* _PROBLEM DETAILS_:
Filter the entries down to the lines holding "pinout", then copy those lines.

* _DATASET_:

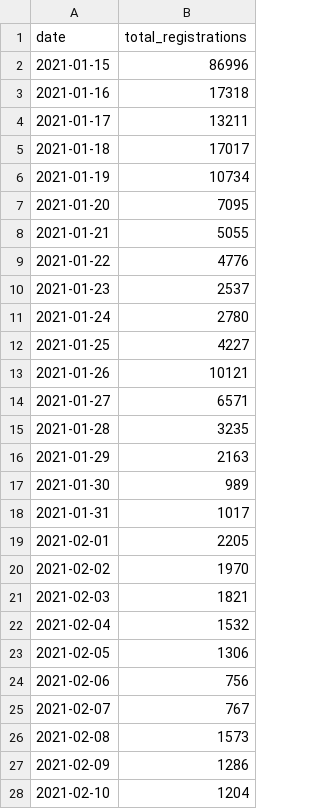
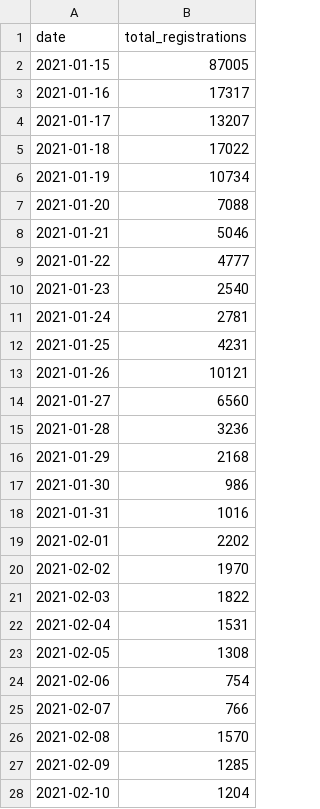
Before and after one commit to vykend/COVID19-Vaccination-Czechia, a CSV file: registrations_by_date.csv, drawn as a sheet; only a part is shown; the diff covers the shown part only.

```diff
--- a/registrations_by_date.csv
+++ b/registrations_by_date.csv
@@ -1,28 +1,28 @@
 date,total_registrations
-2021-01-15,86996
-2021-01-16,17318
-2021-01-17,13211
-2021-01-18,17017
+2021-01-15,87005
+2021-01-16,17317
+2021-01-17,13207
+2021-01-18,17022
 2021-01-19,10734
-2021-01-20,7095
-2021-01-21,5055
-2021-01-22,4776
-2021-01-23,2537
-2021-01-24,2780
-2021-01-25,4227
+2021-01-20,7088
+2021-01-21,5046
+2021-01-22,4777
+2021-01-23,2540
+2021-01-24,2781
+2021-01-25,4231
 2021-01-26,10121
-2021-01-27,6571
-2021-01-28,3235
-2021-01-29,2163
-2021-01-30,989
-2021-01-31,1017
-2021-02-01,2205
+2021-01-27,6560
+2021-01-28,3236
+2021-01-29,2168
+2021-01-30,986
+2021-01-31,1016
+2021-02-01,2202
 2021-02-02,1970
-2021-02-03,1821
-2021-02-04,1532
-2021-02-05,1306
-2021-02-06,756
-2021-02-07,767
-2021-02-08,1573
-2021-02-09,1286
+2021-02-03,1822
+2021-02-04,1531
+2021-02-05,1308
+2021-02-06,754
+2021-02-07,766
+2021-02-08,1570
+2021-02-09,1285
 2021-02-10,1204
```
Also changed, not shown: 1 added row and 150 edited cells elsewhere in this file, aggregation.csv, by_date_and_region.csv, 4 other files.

* * *

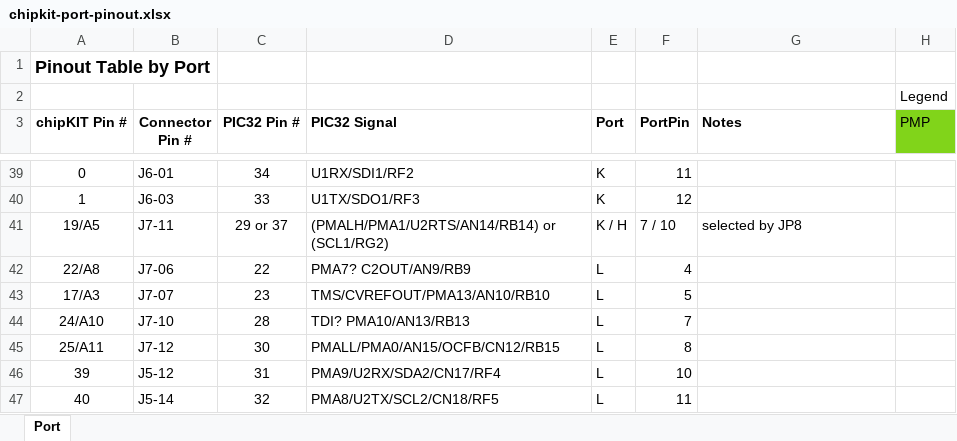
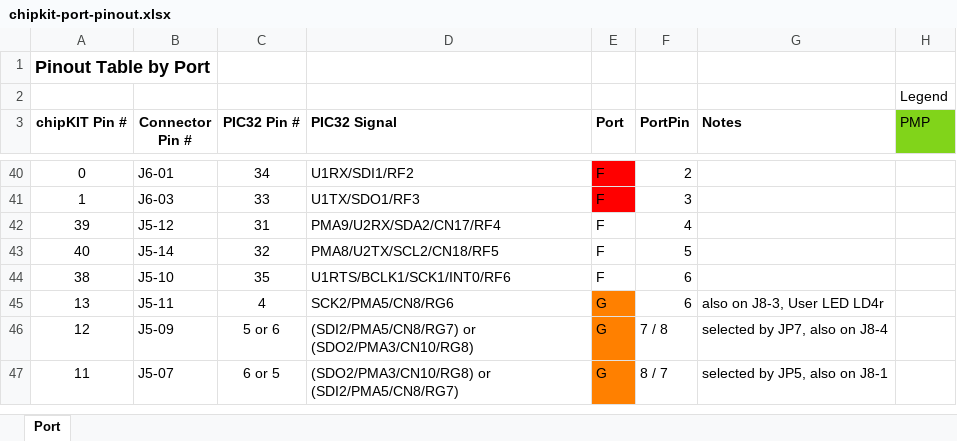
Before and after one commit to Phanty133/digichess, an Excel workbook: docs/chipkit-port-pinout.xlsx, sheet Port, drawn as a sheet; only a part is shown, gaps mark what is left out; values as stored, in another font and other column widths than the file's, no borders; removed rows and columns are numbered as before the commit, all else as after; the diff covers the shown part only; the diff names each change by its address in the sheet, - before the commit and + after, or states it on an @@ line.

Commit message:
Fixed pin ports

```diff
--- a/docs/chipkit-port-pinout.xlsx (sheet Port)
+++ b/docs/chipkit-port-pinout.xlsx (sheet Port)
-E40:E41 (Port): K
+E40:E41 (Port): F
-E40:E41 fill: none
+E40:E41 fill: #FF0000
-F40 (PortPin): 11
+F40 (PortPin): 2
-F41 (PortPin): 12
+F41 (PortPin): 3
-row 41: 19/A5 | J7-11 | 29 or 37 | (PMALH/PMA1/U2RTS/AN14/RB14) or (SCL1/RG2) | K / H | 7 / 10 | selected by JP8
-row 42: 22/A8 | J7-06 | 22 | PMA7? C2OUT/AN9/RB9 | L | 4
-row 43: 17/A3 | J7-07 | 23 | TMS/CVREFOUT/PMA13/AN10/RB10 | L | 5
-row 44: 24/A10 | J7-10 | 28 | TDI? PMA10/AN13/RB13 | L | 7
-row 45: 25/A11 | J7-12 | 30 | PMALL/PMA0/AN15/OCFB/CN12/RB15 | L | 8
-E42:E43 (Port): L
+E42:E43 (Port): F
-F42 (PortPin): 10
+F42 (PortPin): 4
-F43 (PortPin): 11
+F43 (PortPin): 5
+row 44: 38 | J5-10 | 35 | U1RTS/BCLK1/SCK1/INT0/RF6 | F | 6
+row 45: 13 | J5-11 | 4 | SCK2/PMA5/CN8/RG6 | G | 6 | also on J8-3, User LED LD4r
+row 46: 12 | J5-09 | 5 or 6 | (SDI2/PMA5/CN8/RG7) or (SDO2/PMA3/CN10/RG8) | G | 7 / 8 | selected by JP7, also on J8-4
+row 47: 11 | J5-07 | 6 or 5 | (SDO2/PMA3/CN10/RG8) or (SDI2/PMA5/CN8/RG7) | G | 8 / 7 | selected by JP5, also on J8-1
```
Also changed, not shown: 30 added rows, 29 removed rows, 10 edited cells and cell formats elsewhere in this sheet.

---

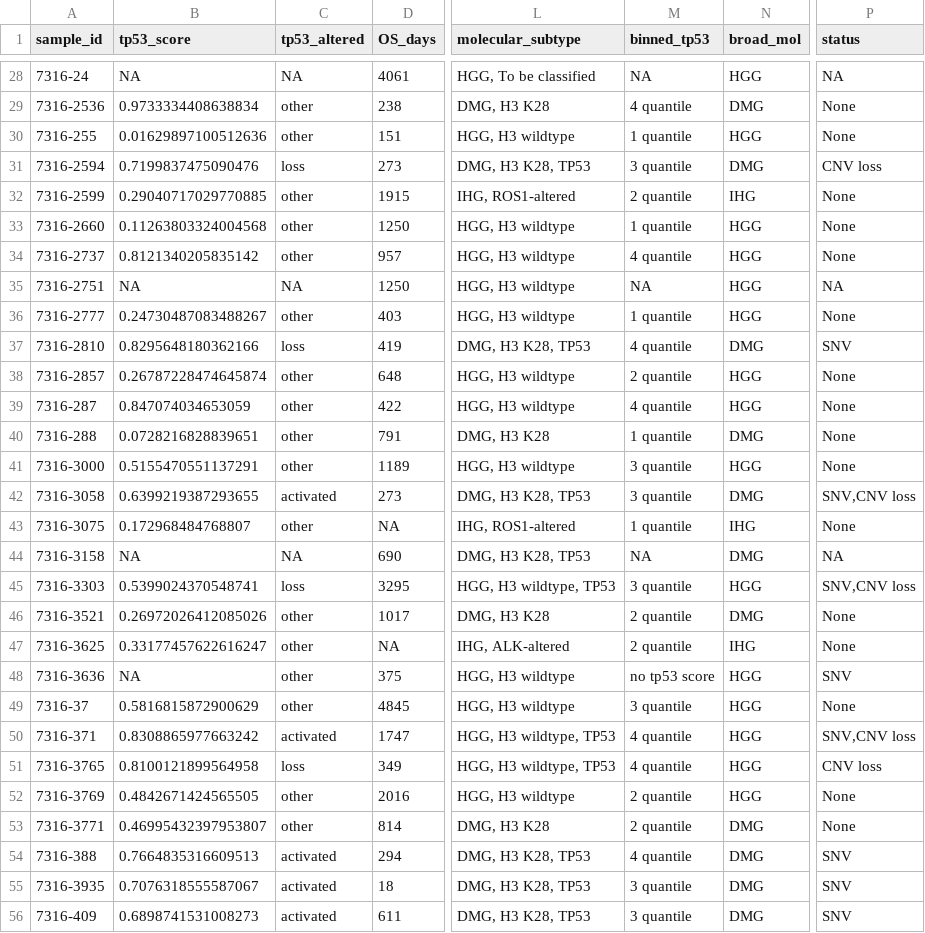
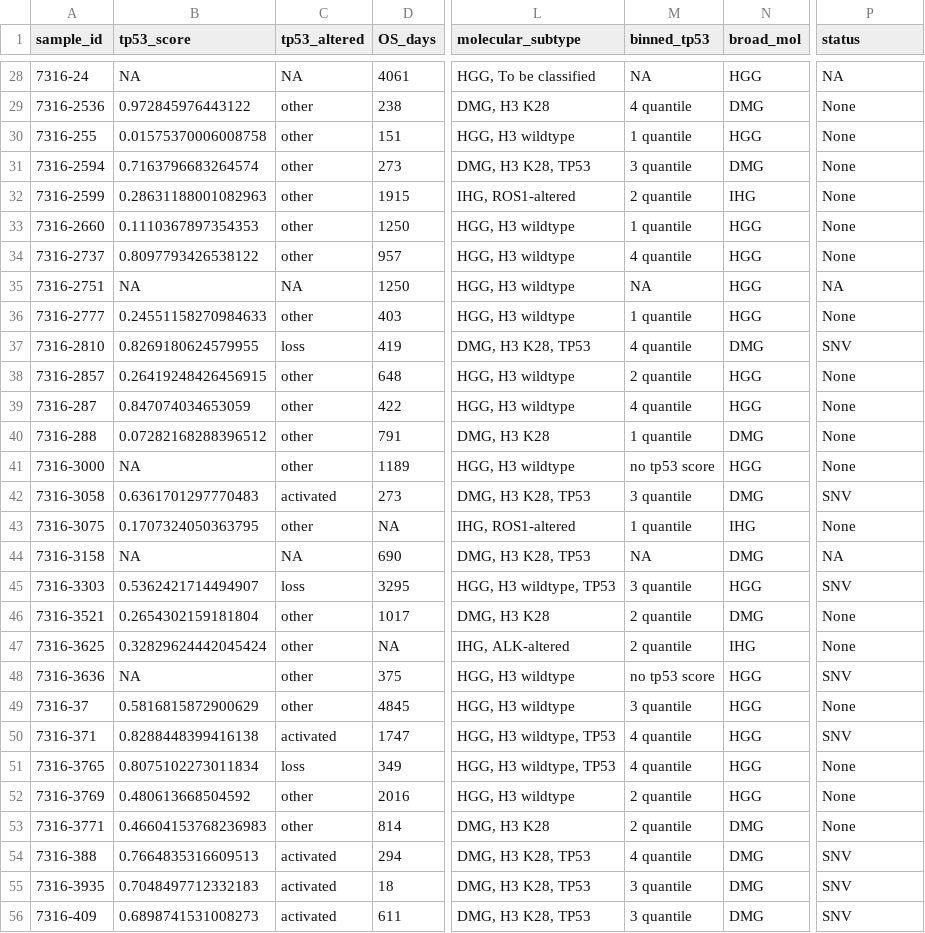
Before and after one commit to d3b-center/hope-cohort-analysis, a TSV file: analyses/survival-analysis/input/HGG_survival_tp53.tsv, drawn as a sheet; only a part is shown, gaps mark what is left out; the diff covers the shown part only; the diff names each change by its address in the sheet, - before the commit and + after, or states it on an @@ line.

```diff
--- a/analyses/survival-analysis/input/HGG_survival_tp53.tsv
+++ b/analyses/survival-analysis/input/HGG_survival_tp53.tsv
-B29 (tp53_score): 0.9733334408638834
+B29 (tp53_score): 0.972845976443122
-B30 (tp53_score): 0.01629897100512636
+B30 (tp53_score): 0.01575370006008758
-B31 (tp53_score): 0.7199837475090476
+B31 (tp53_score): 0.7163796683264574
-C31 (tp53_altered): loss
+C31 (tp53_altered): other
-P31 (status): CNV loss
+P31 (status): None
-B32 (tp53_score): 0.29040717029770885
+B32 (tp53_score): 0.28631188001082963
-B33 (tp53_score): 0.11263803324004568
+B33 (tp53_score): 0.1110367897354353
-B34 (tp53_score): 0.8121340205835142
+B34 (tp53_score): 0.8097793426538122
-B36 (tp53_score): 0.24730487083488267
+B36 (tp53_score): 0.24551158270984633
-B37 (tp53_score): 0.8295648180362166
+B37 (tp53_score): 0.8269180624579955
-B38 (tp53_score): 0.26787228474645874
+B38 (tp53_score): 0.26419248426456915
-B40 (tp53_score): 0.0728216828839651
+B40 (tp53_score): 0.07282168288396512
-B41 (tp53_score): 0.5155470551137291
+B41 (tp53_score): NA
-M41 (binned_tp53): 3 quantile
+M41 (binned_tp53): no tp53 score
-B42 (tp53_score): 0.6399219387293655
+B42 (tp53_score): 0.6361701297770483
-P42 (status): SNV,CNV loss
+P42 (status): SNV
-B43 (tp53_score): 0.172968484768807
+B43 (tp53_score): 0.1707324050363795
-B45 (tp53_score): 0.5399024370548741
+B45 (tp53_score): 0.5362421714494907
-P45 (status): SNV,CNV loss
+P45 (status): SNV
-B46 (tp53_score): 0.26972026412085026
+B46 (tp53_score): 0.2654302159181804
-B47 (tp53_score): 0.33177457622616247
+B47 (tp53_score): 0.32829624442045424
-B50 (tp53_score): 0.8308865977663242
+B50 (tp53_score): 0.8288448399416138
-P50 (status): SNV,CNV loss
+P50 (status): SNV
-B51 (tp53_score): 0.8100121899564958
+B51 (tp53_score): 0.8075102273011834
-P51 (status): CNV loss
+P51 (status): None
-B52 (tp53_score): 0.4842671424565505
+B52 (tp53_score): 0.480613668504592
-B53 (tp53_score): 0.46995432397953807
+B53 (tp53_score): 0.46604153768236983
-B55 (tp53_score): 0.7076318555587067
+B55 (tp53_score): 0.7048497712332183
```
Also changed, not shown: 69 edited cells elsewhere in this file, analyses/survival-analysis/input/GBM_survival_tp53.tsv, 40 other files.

* _RESPONSE BELOW_:
Before and after one commit to Phanty133/digichess, an Excel workbook: docs/chipkit-port-pinout.xlsx, sheet Port, drawn as a sheet; only a part is shown, gaps mark what is left out; values as stored, in another font and other column widths than the file's, no borders; removed rows and columns are numbered as before the commit, all else as after; the diff covers the shown part only; the diff names each change by its address in the sheet, - before the commit and + after, or states it on an @@ line.
--- a/docs/chipkit-port-pinout.xlsx (sheet Port)
+++ b/docs/chipkit-port-pinout.xlsx (sheet Port)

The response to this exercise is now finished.